TI:14388

http://www.paulboenisch.com

Anonymous

Re. #8

“Vancouver real estate prices are depressiating, and will continue to do so for the foreseeable future.”

Totally agree! Vancouver prices are depressing and will remain so for those unwilling or unable to pay for the privilege of living in the Best Place on Earth!

Or did you mean to say “depreciating”? Either way, prices will remain depressing for you guys. Happy New Year Bears! It will be 2009 all over again!

No Noise

@19 Anonymous

Miserable? Bears have never been happier these past 6 months I would think. And the future looks bright too!

Anonymous

“our year“

hahaha, welcome to another year in the miserable bear club.

No Noise

@#6 Painted Turtle

The G&M article says that the $800B mortgage risk problem Canada (CMHC) has is “too big to fail”. Therefore taxpayers will be on the hook for it if RE prices continue to drop – hence taxes will rise (including property taxes I would assume)- hence RE will further decrease as will overall economy – vicious cycle. Good time to be a renter..

Vote Down The Facts

Yalie,

I think Teranet will be -3%, and inventory will peak at 21250.

Bull! Bull! Bull!

Ben Rabidoux is the bear de jour. Let’s see if we can come up with a list of other bears that have since have passed out of favour because they were wrong for too long.

I’ll start – David Rosenberg.

Yellow Helicopter

@14 – gokou3 –
Thanks very much for this!
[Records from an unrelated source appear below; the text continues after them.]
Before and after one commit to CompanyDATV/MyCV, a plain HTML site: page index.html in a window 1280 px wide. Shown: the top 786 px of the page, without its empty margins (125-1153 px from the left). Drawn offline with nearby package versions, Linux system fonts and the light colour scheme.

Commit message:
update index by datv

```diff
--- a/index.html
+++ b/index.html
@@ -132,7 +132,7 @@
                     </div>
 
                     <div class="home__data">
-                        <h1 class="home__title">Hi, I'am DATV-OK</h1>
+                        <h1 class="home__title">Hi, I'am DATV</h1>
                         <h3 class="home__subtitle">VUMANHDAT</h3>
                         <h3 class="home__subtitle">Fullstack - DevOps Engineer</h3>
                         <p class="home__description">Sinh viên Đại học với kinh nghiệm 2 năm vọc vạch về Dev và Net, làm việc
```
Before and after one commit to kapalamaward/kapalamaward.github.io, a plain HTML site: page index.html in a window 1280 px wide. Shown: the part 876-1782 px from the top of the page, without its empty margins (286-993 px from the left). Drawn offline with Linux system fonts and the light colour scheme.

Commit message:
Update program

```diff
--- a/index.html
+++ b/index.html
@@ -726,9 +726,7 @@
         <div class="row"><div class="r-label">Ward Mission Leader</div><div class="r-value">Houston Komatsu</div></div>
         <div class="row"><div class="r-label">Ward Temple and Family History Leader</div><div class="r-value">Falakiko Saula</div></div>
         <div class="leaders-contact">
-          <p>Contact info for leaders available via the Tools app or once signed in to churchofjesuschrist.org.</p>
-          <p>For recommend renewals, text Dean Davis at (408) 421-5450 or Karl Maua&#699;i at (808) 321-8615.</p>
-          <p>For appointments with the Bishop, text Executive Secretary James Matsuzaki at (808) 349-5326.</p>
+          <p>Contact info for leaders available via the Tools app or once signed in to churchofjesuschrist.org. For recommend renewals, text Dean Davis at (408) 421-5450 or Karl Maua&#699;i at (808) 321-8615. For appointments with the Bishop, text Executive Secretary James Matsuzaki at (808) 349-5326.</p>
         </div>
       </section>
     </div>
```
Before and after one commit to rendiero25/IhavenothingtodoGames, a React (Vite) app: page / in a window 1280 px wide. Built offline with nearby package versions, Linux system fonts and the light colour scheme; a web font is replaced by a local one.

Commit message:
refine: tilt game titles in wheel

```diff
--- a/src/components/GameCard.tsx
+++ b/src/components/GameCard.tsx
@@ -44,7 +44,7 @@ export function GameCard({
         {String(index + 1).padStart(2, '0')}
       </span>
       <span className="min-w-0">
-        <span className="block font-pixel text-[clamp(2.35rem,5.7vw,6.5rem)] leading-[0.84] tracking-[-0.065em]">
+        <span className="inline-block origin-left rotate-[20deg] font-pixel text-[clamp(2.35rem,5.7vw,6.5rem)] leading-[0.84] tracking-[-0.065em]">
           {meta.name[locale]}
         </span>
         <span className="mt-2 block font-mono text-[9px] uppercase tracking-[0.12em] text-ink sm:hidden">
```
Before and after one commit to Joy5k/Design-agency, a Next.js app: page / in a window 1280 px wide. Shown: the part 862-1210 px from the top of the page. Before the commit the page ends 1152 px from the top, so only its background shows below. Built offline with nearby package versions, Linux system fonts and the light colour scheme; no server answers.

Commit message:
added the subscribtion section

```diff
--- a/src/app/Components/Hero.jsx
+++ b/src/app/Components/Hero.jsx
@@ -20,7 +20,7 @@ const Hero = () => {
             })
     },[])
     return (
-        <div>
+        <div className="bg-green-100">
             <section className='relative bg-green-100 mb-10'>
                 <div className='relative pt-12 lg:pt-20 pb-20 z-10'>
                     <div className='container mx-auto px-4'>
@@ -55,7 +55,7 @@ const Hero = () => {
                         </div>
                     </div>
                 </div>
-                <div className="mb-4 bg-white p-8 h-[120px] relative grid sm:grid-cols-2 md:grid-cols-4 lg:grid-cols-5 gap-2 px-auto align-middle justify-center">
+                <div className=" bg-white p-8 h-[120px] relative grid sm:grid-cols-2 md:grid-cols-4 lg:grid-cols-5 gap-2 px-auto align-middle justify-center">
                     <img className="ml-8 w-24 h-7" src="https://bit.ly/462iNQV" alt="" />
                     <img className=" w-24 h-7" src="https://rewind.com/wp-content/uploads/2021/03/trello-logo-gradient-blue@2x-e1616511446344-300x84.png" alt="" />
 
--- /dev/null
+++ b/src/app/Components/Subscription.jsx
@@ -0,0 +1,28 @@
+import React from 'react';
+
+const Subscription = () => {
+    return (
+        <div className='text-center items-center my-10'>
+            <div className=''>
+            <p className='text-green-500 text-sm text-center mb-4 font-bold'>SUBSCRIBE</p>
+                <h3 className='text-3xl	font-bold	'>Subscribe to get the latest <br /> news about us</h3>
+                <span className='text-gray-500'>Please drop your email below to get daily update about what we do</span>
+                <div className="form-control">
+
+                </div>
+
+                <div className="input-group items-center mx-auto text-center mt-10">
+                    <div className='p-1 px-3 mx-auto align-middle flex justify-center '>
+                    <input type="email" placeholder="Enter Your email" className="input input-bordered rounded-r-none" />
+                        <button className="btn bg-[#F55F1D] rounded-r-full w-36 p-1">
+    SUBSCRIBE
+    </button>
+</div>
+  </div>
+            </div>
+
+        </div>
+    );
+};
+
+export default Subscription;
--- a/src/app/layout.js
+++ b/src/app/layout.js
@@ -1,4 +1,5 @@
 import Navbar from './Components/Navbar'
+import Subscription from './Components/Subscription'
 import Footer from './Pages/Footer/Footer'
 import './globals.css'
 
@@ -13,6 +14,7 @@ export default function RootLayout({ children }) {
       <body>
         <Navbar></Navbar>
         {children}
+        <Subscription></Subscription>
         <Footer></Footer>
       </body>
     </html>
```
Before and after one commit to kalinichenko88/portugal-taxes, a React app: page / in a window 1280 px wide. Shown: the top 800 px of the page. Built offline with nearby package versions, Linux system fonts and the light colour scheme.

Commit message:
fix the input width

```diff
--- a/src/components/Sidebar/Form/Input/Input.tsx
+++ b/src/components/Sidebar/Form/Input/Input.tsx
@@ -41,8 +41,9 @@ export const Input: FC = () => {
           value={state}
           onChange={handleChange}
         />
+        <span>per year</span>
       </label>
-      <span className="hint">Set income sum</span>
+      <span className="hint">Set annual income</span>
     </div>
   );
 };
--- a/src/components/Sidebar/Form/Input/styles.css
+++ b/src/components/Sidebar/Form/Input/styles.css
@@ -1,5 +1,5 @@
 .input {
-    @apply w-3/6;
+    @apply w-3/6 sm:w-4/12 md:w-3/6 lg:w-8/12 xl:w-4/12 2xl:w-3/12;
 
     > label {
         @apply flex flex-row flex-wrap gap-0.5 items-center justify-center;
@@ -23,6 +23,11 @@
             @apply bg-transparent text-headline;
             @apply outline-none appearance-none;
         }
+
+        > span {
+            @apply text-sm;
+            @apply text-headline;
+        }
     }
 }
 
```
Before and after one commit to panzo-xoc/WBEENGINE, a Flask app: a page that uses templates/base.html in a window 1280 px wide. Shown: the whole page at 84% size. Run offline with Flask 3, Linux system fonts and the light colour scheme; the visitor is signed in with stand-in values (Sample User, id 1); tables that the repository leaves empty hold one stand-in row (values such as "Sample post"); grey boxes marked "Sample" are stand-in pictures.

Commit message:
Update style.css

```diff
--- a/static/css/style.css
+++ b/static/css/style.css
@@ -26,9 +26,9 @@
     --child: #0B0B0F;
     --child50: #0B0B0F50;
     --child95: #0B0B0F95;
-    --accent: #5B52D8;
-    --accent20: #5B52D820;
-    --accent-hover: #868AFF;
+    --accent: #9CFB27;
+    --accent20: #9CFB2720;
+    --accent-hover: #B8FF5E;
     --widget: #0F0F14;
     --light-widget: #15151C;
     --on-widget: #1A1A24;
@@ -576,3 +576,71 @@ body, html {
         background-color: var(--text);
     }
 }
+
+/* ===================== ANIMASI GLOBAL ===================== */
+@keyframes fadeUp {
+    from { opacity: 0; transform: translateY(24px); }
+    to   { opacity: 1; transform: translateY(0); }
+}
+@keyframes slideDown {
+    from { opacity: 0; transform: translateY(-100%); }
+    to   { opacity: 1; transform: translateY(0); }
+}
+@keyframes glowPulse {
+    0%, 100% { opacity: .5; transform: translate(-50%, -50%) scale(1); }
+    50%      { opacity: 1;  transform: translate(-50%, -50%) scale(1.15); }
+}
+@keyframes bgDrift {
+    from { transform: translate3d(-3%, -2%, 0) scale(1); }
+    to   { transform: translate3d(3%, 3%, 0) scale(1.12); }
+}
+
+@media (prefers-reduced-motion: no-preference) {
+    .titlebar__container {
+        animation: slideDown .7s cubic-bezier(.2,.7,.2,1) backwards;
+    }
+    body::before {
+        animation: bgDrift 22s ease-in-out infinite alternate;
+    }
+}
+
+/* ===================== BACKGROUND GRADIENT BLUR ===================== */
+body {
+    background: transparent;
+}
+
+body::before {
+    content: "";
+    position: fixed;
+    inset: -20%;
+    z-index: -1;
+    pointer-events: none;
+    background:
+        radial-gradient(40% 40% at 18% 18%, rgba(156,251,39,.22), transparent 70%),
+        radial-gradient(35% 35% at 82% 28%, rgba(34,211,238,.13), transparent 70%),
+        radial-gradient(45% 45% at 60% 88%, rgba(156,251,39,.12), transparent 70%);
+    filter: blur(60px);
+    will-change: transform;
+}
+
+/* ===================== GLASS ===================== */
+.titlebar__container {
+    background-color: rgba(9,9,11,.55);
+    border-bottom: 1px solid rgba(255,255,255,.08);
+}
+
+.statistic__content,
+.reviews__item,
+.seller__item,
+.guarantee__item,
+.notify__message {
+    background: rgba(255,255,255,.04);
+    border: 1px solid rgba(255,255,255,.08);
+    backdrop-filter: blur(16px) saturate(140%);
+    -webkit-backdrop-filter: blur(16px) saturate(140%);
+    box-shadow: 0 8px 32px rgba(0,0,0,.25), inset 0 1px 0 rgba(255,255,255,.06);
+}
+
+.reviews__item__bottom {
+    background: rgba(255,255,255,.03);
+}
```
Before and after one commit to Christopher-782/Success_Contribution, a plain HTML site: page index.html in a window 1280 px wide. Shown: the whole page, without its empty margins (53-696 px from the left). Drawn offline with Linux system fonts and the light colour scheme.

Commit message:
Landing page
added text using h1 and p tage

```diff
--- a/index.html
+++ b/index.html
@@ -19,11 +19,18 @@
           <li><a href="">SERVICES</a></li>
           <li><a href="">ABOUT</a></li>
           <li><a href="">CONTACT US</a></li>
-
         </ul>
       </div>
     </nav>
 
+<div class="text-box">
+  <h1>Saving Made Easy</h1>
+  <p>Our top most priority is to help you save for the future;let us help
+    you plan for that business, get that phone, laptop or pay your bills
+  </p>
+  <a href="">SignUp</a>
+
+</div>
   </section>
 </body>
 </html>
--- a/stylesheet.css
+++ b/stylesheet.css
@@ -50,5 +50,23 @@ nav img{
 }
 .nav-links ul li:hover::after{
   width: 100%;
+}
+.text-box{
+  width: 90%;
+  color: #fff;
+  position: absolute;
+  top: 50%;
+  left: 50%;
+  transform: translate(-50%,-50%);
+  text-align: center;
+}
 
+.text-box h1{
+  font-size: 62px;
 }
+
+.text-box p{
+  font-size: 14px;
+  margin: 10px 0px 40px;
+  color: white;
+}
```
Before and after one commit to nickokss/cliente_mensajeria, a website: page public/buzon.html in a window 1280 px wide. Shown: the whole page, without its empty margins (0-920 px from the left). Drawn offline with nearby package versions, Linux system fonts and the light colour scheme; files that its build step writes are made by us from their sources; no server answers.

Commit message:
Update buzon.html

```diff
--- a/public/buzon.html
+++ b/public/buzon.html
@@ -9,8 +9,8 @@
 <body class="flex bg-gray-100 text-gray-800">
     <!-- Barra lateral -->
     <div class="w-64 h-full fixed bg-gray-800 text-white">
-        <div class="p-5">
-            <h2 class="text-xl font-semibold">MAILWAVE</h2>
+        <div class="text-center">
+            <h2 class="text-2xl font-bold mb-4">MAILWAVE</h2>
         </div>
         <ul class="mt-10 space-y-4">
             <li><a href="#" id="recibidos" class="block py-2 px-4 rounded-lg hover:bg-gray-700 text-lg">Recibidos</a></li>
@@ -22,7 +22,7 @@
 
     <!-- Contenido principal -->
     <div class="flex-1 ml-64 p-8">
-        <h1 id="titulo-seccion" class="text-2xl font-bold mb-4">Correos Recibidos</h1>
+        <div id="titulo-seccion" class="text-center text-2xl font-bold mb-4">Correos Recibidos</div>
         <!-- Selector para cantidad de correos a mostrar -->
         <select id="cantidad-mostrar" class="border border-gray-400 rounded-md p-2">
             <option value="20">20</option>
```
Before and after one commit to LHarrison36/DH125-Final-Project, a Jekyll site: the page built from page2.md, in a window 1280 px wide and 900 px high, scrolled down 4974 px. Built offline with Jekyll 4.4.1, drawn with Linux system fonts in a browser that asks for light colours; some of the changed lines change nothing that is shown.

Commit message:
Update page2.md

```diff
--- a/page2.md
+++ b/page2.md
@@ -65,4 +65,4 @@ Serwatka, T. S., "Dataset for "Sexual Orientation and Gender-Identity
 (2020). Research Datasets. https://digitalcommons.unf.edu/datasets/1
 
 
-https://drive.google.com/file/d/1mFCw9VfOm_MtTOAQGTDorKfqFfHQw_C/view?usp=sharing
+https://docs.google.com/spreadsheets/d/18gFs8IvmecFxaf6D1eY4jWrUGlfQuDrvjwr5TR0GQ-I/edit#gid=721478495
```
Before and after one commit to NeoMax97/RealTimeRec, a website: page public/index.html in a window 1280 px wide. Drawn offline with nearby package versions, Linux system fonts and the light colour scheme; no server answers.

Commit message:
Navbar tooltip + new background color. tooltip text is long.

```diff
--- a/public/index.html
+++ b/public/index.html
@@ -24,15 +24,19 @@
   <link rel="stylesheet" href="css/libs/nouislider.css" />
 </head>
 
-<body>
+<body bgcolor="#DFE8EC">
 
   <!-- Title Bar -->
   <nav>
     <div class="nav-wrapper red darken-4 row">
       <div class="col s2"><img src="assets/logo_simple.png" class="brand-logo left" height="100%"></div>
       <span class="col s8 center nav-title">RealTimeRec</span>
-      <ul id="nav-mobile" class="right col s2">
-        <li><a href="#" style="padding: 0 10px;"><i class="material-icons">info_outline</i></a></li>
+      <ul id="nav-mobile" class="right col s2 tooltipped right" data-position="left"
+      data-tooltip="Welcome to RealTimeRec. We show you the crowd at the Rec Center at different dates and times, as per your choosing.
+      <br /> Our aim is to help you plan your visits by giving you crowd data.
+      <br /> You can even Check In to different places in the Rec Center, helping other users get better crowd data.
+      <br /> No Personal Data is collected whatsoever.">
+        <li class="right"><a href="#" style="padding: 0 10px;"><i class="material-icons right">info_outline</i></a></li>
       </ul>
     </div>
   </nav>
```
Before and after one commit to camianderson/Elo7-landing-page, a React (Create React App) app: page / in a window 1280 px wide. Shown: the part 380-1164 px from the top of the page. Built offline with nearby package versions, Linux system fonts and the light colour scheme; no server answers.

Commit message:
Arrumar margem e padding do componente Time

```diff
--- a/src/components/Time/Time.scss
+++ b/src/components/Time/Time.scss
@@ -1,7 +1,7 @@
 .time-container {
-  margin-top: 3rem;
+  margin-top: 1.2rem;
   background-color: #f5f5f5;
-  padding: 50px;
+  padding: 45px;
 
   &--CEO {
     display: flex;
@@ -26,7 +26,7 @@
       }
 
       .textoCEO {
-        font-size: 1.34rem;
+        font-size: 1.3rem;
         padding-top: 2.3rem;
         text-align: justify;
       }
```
I was one of the many that wanted to attend and couldn’t.

ALL – I really appreciate your contributions to this site. I don’t always feel like I have much to offer / add,so I am a seldom commenter, but I have learned so much from you and thank you for not only helping me keep sane in the face of this crazy RE market, but also make more informed financial decisions. I think 2013 will be ‘our’ year. Thanks again.